Mr Key said the ability of Isis to motivate Islamic radical's threatened the security not just of the Middle East, but regionally and locally too.
"New Zealand is a country that stands up for its values. We stand up for what's right.
"We have an obligation to support stability and the rule of law internationally.
"We do not shy away from taking our share of the burden when the international rules-based system is threatened.
"We have carved out our own independent foreign policy over decades and we take pride in it."
Mr Key said force protection would be deployed in Iraq to support New Zealand's trainers.
He said that although he ruled out sending Special Air Service (SAS) troops to Iraq in a combat role in November, SAS soldiers might be deployed in Iraq "for short periods" to protect the trainers.
Logistics and medical support would also be sent to the Middle East.
"We will secure the best protections we realistically can for our personnel," Mr Key said.
Mr Key said legal protections would be worked through with the Iraqi Government in the coming weeks.
Foreign Minister Murray McCully is expected to visit Baghdad some time to negotiate an agreement with the Iraqi Government.
Mr Key said New Zealand would appoint a new ambassador on counter-terrorism - which mirrors a move announced yesterday by Australian Prime Minister Tony Abbott.
Mr Key last year said there was a watchlist of 35 to 40 New Zealanders "of concern in the foreign fighter context", and they remained under surveillance.
He also said an additional group requiring further investigation was "growing in number".

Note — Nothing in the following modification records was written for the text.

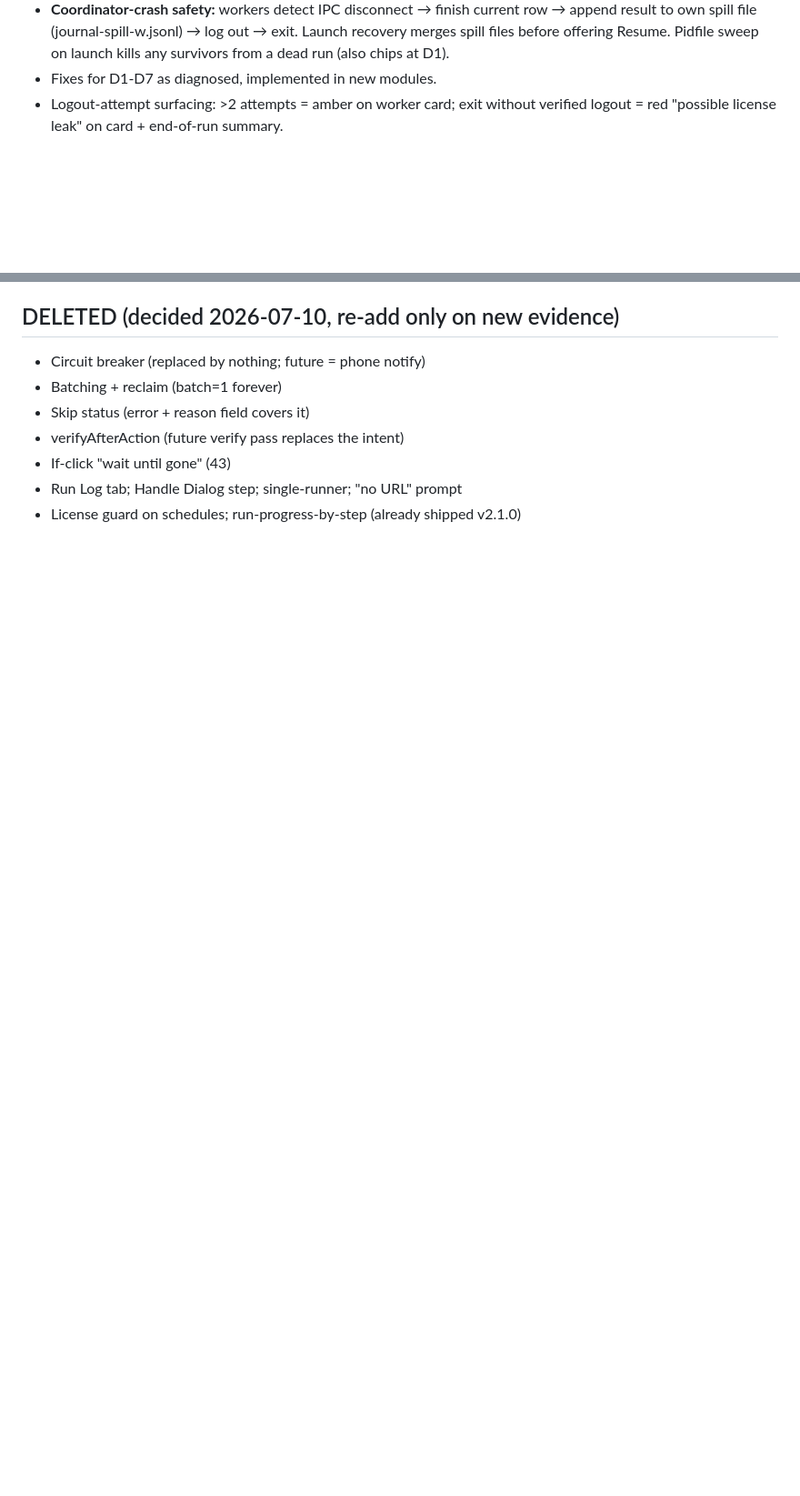
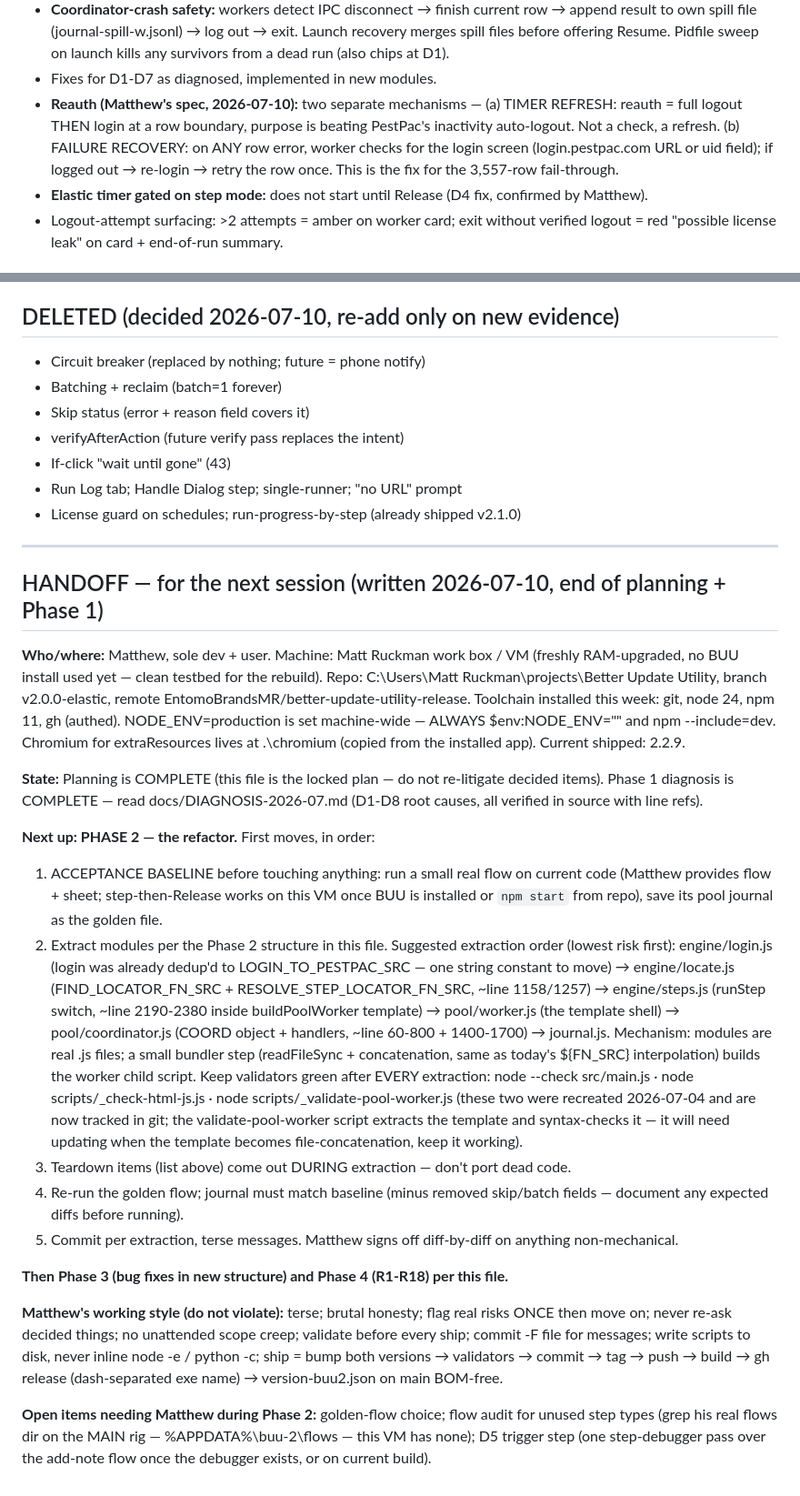
Before and after one commit to EntomoBrandsMR/better-update-utility-release, a Markdown page: TODO.md, 2 parts joined by grey strips. Shown at 91% size. Drawn GitHub-style; blank space fills up the shorter version.

Commit message:
Record reauth spec (refresh + failure recovery) and elastic step-gate; add Phase 2 handoff

```diff
--- a/TODO.md
+++ b/TODO.md
@@ -84,6 +84,14 @@ survives underneath, authored as real files).
   Launch recovery merges spill files before offering Resume. Pidfile sweep on launch
   kills any survivors from a dead run (also chips at D1).
 - Fixes for D1-D7 as diagnosed, implemented in new modules.
+- **Reauth (Matthew's spec, 2026-07-10):** two separate mechanisms —
+  (a) TIMER REFRESH: reauth = full logout THEN login at a row boundary, purpose is
+      beating PestPac's inactivity auto-logout. Not a check, a refresh.
+  (b) FAILURE RECOVERY: on ANY row error, worker checks for the login screen
+      (login.pestpac.com URL or uid field); if logged out → re-login → retry the
+      row once. This is the fix for the 3,557-row fail-through.
+- **Elastic timer gated on step mode:** does not start until Release (D4 fix,
+  confirmed by Matthew).
 - Logout-attempt surfacing: >2 attempts = amber on worker card; exit without verified
   logout = red "possible license leak" on card + end-of-run summary.
 
@@ -235,3 +243,57 @@ refactor.
 - If-click "wait until gone" (43)
 - Run Log tab; Handle Dialog step; single-runner; "no URL" prompt
 - License guard on schedules; run-progress-by-step (already shipped v2.1.0)
+
+---
+
+## HANDOFF — for the next session (written 2026-07-10, end of planning + Phase 1)
+
+**Who/where:** Matthew, sole dev + user. Machine: Matt Ruckman work box / VM (freshly
+RAM-upgraded, no BUU install used yet — clean testbed for the rebuild). Repo:
+C:\Users\Matt Ruckman\projects\Better Update Utility, branch v2.0.0-elastic, remote
+EntomoBrandsMR/better-update-utility-release. Toolchain installed this week: git,
+node 24, npm 11, gh (authed). NODE_ENV=production is set machine-wide — ALWAYS
+$env:NODE_ENV="" and npm --include=dev. Chromium for extraResources lives at
+.\chromium (copied from the installed app). Current shipped: 2.2.9.
+
+**State:** Planning is COMPLETE (this file is the locked plan — do not re-litigate
+decided items). Phase 1 diagnosis is COMPLETE — read docs/DIAGNOSIS-2026-07.md
+(D1-D8 root causes, all verified in source with line refs).
+
+**Next up: PHASE 2 — the refactor.** First moves, in order:
+1. ACCEPTANCE BASELINE before touching anything: run a small real flow on current
+   code (Matthew provides flow + sheet; step-then-Release works on this VM once BUU
+   is installed or `npm start` from repo), save its pool journal as the golden file.
+2. Extract modules per the Phase 2 structure in this file. Suggested extraction
+   order (lowest risk first): engine/login.js (login was already dedup'd to
+   LOGIN_TO_PESTPAC_SRC — one string constant to move) → engine/locate.js
+   (FIND_LOCATOR_FN_SRC + RESOLVE_STEP_LOCATOR_FN_SRC, ~line 1158/1257) →
+   engine/steps.js (runStep switch, ~line 2190-2380 inside buildPoolWorker
+   template) → pool/worker.js (the template shell) → pool/coordinator.js
+   (COORD object + handlers, ~line 60-800 + 1400-1700) → journal.js.
+   Mechanism: modules are real .js files; a small bundler step (readFileSync +
+   concatenation, same as today's ${FN_SRC} interpolation) builds the worker
+   child script. Keep validators green after EVERY extraction:
+   node --check src/main.js · node scripts/_check-html-js.js ·
+   node scripts/_validate-pool-worker.js (these two were recreated 2026-07-04 and
+   are now tracked in git; the validate-pool-worker script extracts the template
+   and syntax-checks it — it will need updating when the template becomes
+   file-concatenation, keep it working).
+3. Teardown items (list above) come out DURING extraction — don't port dead code.
+4. Re-run the golden flow; journal must match baseline (minus removed skip/batch
+   fields — document any expected diffs before running).
+5. Commit per extraction, terse messages. Matthew signs off diff-by-diff on
+   anything non-mechanical.
+
+**Then Phase 3 (bug fixes in new structure) and Phase 4 (R1-R18) per this file.**
+
+**Matthew's working style (do not violate):** terse; brutal honesty; flag real risks
+ONCE then move on; never re-ask decided things; no unattended scope creep; validate
+before every ship; commit -F file for messages; write scripts to disk, never inline
+node -e / python -c; ship = bump both versions → validators → commit → tag → push →
+build → gh release (dash-separated exe name) → version-buu2.json on main BOM-free.
+
+**Open items needing Matthew during Phase 2:** golden-flow choice; flow audit for
+unused step types (grep his real flows dir on the MAIN rig — %APPDATA%\buu-2\flows —
+this VM has none); D5 trigger step (one step-debugger pass over the add-note flow
+once the debugger exists, or on current build).
```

"We have strengthened the ability of our intelligence agencies to deal with this and they are taking steps to add to their resources.
"We cannot be complacent, as events in Sydney, Paris and Ottawa have underscored."
Mr Key concluded his statement by saying New Zealand did not take its commitment to Iraq lightly.
"In return we expect that the Iraqi government will make good on its commitment to an inclusive government that treats all Iraqi citizens with respect.
"Sending our forces to Iraq is not an easy decision but it is the right decision. They will go with our best wishes."
Defence Minister Gerry Brownlee said the total estimated cost of a two-year deployment was $65 million, though some costs had not yet been finalised.
In his reply to the Prime Minister's statement, Labour leader Andrew Little said Labour could see no case for sending troops to Iraq.
He said it was clear Islamic State was brutal.
"There wouldn't be a New Zealander whose seen those images whose stomachs have not been turned. But let's be clear what we're dealing with. They call themselves, Islamic State, but they are not a state. They run across borders, they are cultural, ethnic, religious and driven by a number of motivations."
He said it was a "depository of the dispossessed, the extreme and yes, the evil."
"But it is not a conventional enemy."
Mr Little said it was clear the Government had made its decision some time ago "and I venture to suggest it was taken for a range of reasons that have not been outlined today."
Mr Little said he doubted Mr Key's assurances the training forces would be 'behind the wire.' He said there was little doubt the troops would be exposed to the wider combat and little to gain.
"After 10 years of training of the Iraq Army by the US Army, ... what impact will we have? What can we hope to achieve? We think be sending a very modest force, we are going to achieve what the US Army has not been able to achieve in 10 years? We will not fix the Iraqi Army. It is broken, it is corrupt."
He said Iraq's foreign minister had told Labour that civil reconstruction was just as critical. "No one will defeat Islamic State through the Iraqi Army." He said that could only be achieved by turning Iraq into a well-functioning state and developing industries such as agriculture.
"NZ has a reputation abroad as an honest broker. We won [the Security Council seat] because of our reputations as a responsible, reputable global citizen." He said NZ had an opportunity to provide leadership in a way it had not before and should do that in Iraq.